Change detection outputs
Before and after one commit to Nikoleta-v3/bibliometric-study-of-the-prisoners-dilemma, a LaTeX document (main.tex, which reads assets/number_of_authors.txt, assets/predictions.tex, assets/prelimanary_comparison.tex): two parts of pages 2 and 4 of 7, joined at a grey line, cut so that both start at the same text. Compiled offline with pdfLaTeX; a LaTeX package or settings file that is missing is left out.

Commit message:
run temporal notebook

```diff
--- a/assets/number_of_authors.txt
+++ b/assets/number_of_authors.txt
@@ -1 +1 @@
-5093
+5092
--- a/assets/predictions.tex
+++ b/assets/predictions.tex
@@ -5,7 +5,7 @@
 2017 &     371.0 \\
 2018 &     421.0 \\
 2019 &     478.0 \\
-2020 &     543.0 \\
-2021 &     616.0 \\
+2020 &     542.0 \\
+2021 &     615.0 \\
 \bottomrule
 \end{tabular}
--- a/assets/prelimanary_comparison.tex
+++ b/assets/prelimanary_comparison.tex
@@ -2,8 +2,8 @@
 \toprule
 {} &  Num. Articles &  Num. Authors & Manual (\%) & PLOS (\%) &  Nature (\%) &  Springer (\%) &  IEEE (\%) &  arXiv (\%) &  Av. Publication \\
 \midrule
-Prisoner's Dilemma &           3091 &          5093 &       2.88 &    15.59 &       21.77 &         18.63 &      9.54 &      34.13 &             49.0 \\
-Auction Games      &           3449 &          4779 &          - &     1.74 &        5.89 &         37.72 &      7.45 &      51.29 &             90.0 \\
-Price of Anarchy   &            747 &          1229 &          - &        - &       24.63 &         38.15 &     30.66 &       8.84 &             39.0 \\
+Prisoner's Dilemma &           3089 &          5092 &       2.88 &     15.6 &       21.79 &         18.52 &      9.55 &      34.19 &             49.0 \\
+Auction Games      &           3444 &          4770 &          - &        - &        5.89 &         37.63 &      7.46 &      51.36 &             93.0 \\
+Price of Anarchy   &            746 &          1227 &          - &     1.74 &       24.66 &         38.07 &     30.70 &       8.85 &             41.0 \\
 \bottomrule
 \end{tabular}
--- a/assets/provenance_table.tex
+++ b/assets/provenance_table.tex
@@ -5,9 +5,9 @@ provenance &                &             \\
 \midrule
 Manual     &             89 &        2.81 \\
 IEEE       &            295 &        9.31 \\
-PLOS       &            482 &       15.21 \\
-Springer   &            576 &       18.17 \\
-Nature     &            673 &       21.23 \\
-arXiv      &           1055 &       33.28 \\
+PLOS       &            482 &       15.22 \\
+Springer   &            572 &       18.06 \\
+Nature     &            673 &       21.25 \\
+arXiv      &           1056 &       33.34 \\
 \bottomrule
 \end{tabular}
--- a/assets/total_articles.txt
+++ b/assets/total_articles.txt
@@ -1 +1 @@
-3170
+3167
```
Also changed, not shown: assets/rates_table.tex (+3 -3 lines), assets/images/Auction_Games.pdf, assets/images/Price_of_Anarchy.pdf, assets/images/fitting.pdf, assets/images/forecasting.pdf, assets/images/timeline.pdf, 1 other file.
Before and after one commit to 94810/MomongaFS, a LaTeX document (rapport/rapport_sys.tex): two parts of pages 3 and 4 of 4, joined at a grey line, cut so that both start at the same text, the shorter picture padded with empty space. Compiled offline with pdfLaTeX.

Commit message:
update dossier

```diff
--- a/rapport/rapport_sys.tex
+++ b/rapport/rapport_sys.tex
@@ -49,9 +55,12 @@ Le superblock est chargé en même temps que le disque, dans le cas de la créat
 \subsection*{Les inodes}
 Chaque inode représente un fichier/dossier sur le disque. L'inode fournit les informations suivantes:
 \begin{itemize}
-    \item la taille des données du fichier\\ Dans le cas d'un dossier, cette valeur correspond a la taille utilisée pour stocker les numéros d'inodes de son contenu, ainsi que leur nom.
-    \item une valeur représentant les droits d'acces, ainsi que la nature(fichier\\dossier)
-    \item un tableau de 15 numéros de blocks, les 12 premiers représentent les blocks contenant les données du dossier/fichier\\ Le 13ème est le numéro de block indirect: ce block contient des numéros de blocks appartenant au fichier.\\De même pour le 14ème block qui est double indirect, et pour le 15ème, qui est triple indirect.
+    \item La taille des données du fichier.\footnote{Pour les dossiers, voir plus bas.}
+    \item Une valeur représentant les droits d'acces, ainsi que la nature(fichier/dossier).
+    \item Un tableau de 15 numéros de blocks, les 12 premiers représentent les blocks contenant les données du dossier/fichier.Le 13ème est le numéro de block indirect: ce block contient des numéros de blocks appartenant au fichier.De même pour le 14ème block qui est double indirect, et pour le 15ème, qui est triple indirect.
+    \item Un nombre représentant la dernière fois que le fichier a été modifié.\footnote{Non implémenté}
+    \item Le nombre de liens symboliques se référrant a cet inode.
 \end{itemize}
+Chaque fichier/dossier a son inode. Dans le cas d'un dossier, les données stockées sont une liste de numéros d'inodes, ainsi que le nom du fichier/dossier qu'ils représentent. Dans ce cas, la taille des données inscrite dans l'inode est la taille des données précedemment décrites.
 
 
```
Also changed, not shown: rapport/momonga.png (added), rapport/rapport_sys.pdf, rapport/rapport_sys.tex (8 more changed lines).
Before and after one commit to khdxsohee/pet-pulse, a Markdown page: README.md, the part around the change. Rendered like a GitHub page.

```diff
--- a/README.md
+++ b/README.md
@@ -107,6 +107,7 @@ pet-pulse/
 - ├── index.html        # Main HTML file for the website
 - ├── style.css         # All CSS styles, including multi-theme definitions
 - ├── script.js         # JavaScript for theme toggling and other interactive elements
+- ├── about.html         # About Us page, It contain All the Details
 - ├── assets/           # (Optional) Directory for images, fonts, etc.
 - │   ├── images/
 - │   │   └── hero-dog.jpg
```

TASK BRIEF
Line by line, print the records above exactly as they stand.

RESPONSE TO THE EXERCISE
Before and after one commit to Nikoleta-v3/bibliometric-study-of-the-prisoners-dilemma, a LaTeX document (main.tex, which reads assets/number_of_authors.txt, assets/predictions.tex, assets/prelimanary_comparison.tex): two parts of pages 2 and 4 of 7, joined at a grey line, cut so that both start at the same text. Compiled offline with pdfLaTeX; a LaTeX package or settings file that is missing is left out.

Commit message:
run temporal notebook

```diff
--- a/assets/number_of_authors.txt
+++ b/assets/number_of_authors.txt
@@ -1 +1 @@
-5093
+5092
--- a/assets/predictions.tex
+++ b/assets/predictions.tex
@@ -5,7 +5,7 @@
 2017 &     371.0 \\
 2018 &     421.0 \\
 2019 &     478.0 \\
-2020 &     543.0 \\
-2021 &     616.0 \\
+2020 &     542.0 \\
+2021 &     615.0 \\
 \bottomrule
 \end{tabular}
--- a/assets/prelimanary_comparison.tex
+++ b/assets/prelimanary_comparison.tex
@@ -2,8 +2,8 @@
 \toprule
 {} &  Num. Articles &  Num. Authors & Manual (\%) & PLOS (\%) &  Nature (\%) &  Springer (\%) &  IEEE (\%) &  arXiv (\%) &  Av. Publication \\
 \midrule
-Prisoner's Dilemma &           3091 &          5093 &       2.88 &    15.59 &       21.77 &         18.63 &      9.54 &      34.13 &             49.0 \\
-Auction Games      &           3449 &          4779 &          - &     1.74 &        5.89 &         37.72 &      7.45 &      51.29 &             90.0 \\
-Price of Anarchy   &            747 &          1229 &          - &        - &       24.63 &         38.15 &     30.66 &       8.84 &             39.0 \\
+Prisoner's Dilemma &           3089 &          5092 &       2.88 &     15.6 &       21.79 &         18.52 &      9.55 &      34.19 &             49.0 \\
+Auction Games      &           3444 &          4770 &          - &        - &        5.89 &         37.63 &      7.46 &      51.36 &             93.0 \\
+Price of Anarchy   &            746 &          1227 &          - &     1.74 &       24.66 &         38.07 &     30.70 &       8.85 &             41.0 \\
 \bottomrule
 \end{tabular}
--- a/assets/provenance_table.tex
+++ b/assets/provenance_table.tex
@@ -5,9 +5,9 @@ provenance &                &             \\
 \midrule
 Manual     &             89 &        2.81 \\
 IEEE       &            295 &        9.31 \\
-PLOS       &            482 &       15.21 \\
-Springer   &            576 &       18.17 \\
-Nature     &            673 &       21.23 \\
-arXiv      &           1055 &       33.28 \\
+PLOS       &            482 &       15.22 \\
+Springer   &            572 &       18.06 \\
+Nature     &            673 &       21.25 \\
+arXiv      &           1056 &       33.34 \\
 \bottomrule
 \end{tabular}
--- a/assets/total_articles.txt
+++ b/assets/total_articles.txt
@@ -1 +1 @@
-3170
+3167
```
Also changed, not shown: assets/rates_table.tex (+3 -3 lines), assets/images/Auction_Games.pdf, assets/images/Price_of_Anarchy.pdf, assets/images/fitting.pdf, assets/images/forecasting.pdf, assets/images/timeline.pdf, 1 other file.
Before and after one commit to 94810/MomongaFS, a LaTeX document (rapport/rapport_sys.tex): two parts of pages 3 and 4 of 4, joined at a grey line, cut so that both start at the same text, the shorter picture padded with empty space. Compiled offline with pdfLaTeX.

Commit message:
update dossier

```diff
--- a/rapport/rapport_sys.tex
+++ b/rapport/rapport_sys.tex
@@ -49,9 +55,12 @@ Le superblock est chargé en même temps que le disque, dans le cas de la créat
 \subsection*{Les inodes}
 Chaque inode représente un fichier/dossier sur le disque. L'inode fournit les informations suivantes:
 \begin{itemize}
-    \item la taille des données du fichier\\ Dans le cas d'un dossier, cette valeur correspond a la taille utilisée pour stocker les numéros d'inodes de son contenu, ainsi que leur nom.
-    \item une valeur représentant les droits d'acces, ainsi que la nature(fichier\\dossier)
-    \item un tableau de 15 numéros de blocks, les 12 premiers représentent les blocks contenant les données du dossier/fichier\\ Le 13ème est le numéro de block indirect: ce block contient des numéros de blocks appartenant au fichier.\\De même pour le 14ème block qui est double indirect, et pour le 15ème, qui est triple indirect.
+    \item La taille des données du fichier.\footnote{Pour les dossiers, voir plus bas.}
+    \item Une valeur représentant les droits d'acces, ainsi que la nature(fichier/dossier).
+    \item Un tableau de 15 numéros de blocks, les 12 premiers représentent les blocks contenant les données du dossier/fichier.Le 13ème est le numéro de block indirect: ce block contient des numéros de blocks appartenant au fichier.De même pour le 14ème block qui est double indirect, et pour le 15ème, qui est triple indirect.
+    \item Un nombre représentant la dernière fois que le fichier a été modifié.\footnote{Non implémenté}
+    \item Le nombre de liens symboliques se référrant a cet inode.
 \end{itemize}
+Chaque fichier/dossier a son inode. Dans le cas d'un dossier, les données stockées sont une liste de numéros d'inodes, ainsi que le nom du fichier/dossier qu'ils représentent. Dans ce cas, la taille des données inscrite dans l'inode est la taille des données précedemment décrites.
 
 
```
Also changed, not shown: rapport/momonga.png (added), rapport/rapport_sys.pdf, rapport/rapport_sys.tex (8 more changed lines).
Before and after one commit to khdxsohee/pet-pulse, a Markdown page: README.md, the part around the change. Rendered like a GitHub page.

```diff
--- a/README.md
+++ b/README.md
@@ -107,6 +107,7 @@ pet-pulse/
 - ├── index.html        # Main HTML file for the website
 - ├── style.css         # All CSS styles, including multi-theme definitions
 - ├── script.js         # JavaScript for theme toggling and other interactive elements
+- ├── about.html         # About Us page, It contain All the Details
 - ├── assets/           # (Optional) Directory for images, fonts, etc.
 - │   ├── images/
 - │   │   └── hero-dog.jpg
```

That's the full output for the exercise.